There is no such thing as a silver bullet balancing for Amino Acids in calf milk replacer
Amino acids are certainly the buzz word in ruminant nutrition, and rightly so. Nevertheless, will AA supplementation change the world of calf milk replacers too?
There are two overarching themes in research and ongoing farm trials:
- We are scratching the surface.
- A silver bullet does not exist.
Will Amino Acid supplementation change the world of calf milk replacers too?
In principle, ruminants have a requirement for amino acids rather than crude protein. Can calf milk replacer be supplemented with amino acids to improve growth rates, reduce crude protein levels, and/or reduce total feed costs?
The first complication in milk replacer is finding the amino acid requirement of young calves. Milk phase calves are neither monogastric nor fully functioning ruminants. A model does not currently exist which will accurately predict the AA requirement of pre-weaned calves.
Several studies have tried to establish AA requirements based on growth rates. Drackley et al., 2006 state the base to formulate CMR is whole milk- being ideal for calves, adequate AA profile and a high biological value. Hill et al., 2008 state for daily feeding of 17g of lysine and 5.4g of methionine for calves under the age of five weeks, has been proven to be adequate to supply AA requirements and assure adequate growth rates.
Dairy proteins (whey and skim) are biologically high in essential amino acids. The ability of any milk replacer to provide adequate amounts and profile of essential amino acids for growth depends on the individual protein amino acids profile, the milk replacer processing, and protein digestibility. It is worth bearing in mind high temperatures during drying processing may negatively affect quality.
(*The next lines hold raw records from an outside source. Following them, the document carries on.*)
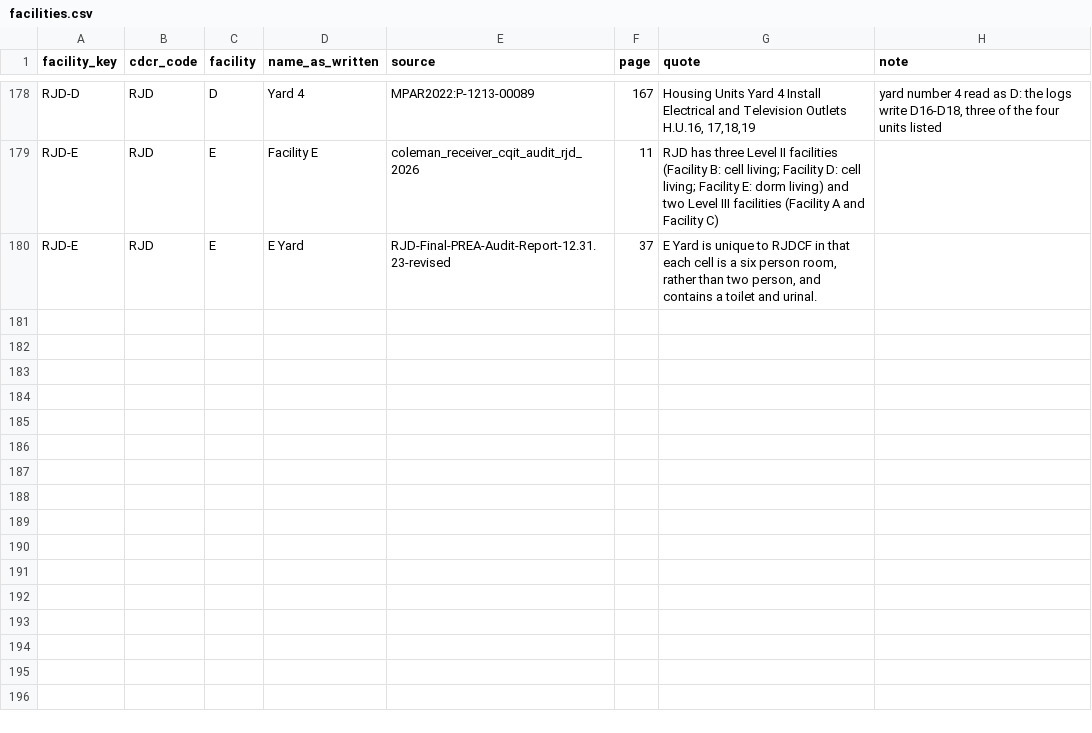
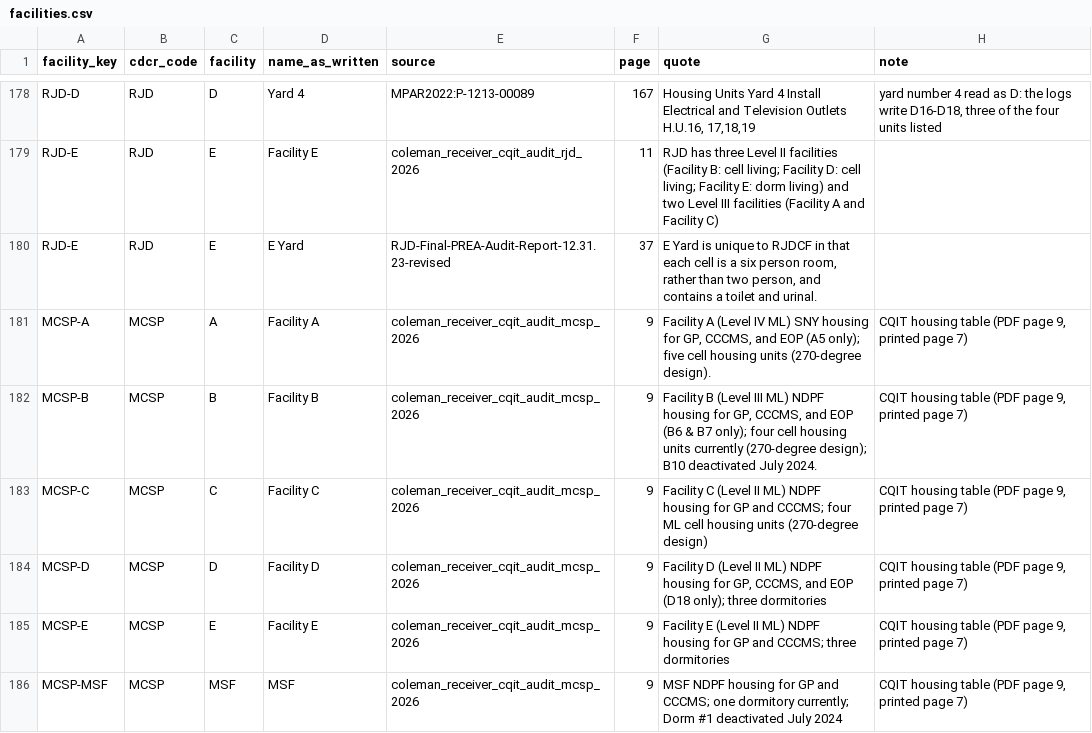
Before and after one commit to mbecica/cdcr_facility_data, a CSV file: crosswalk/facilities.csv, drawn as a sheet; only a part is shown, gaps mark what is left out; the diff names each change by its address in the sheet, - before the commit and + after, or states it on an @@ line.

```diff
--- a/crosswalk/facilities.csv
+++ b/crosswalk/facilities.csv
+row 181: MCSP-A | MCSP | A | Facility A | coleman_receiver_cqit_audit_mcsp_2026 | 9 | Facility A (Level IV ML) SNY housing for GP, CCCMS, and EOP (A5 only); five cell housing units (270-degree design). | CQIT housing table (PDF page 9, printed page 7)
+row 182: MCSP-B | MCSP | B | Facility B | coleman_receiver_cqit_audit_mcsp_2026 | 9 | Facility B (Level III ML) NDPF housing for GP, CCCMS, and EOP (B6 & B7 only); four cell housing units currently (270-degree design); B10 deactivated July 2024. | CQIT housing table (PDF page 9, printed page 7)
+row 183: MCSP-C | MCSP | C | Facility C | coleman_receiver_cqit_audit_mcsp_2026 | 9 | Facility C (Level II ML) NDPF housing for GP and CCCMS; four ML cell housing units (270-degree design) | CQIT housing table (PDF page 9, printed page 7)
+row 184: MCSP-D | MCSP | D | Facility D | coleman_receiver_cqit_audit_mcsp_2026 | 9 | Facility D (Level II ML) NDPF housing for GP, CCCMS, and EOP (D18 only); three dormitories | CQIT housing table (PDF page 9, printed page 7)
+row 185: MCSP-E | MCSP | E | Facility E | coleman_receiver_cqit_audit_mcsp_2026 | 9 | Facility E (Level II ML) NDPF housing for GP and CCCMS; three dormitories | CQIT housing table (PDF page 9, printed page 7)
+row 186: MCSP-MSF | MCSP | MSF | MSF | coleman_receiver_cqit_audit_mcsp_2026 | 9 | MSF NDPF housing for GP and CCCMS; one dormitory currently; Dorm #1 deactivated July 2024 | CQIT housing table (PDF page 9, printed page 7)
```
Also changed, not shown: crosswalk/places.csv, crosswalk/unit_links.csv, 1 other file.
As this topic is further researched and explored, there is possibly an opportunity to lower CP levels of high-quality powders and supplement AA.
However, there is a danger of producing cheaper powders with poorly digestible proteins that are supplemented with AA. Consideration still needs to be given to digestibility, abomasal emptying and rumen development when choosing raw materials.
The silver bullet does not exist
Many practices will change the face of calf rearing on your farm. Good colostrum management. A vaccination programme for in-calf cows and calves. A comprehensive hygiene protocol amongst others.
What these all have in common is that they are fundamental system practises, not a singular product change. A balanced calf milk replacer, a nutritionally sound starter feed or an electrolyte correcting for acidosis have all been discussed within this focus on calves. These changes will go a long way to fine-tuning and improving calf rearing. However, these, and many other changes will do little without the basics being correct.
At the minute, research around amino acids in milk replacer is promising, so watch this space.
Nonetheless, if someone calls to your farm claiming methionine, lysine or threonine will change your life and does not take a whole system approach…walk away.
A well balanced, high dairy protein content milk replacer should be the first nutritional parameter.
Are AA supplemented, high veg protein, cheap milk replaces in fact, a step in the wrong direction?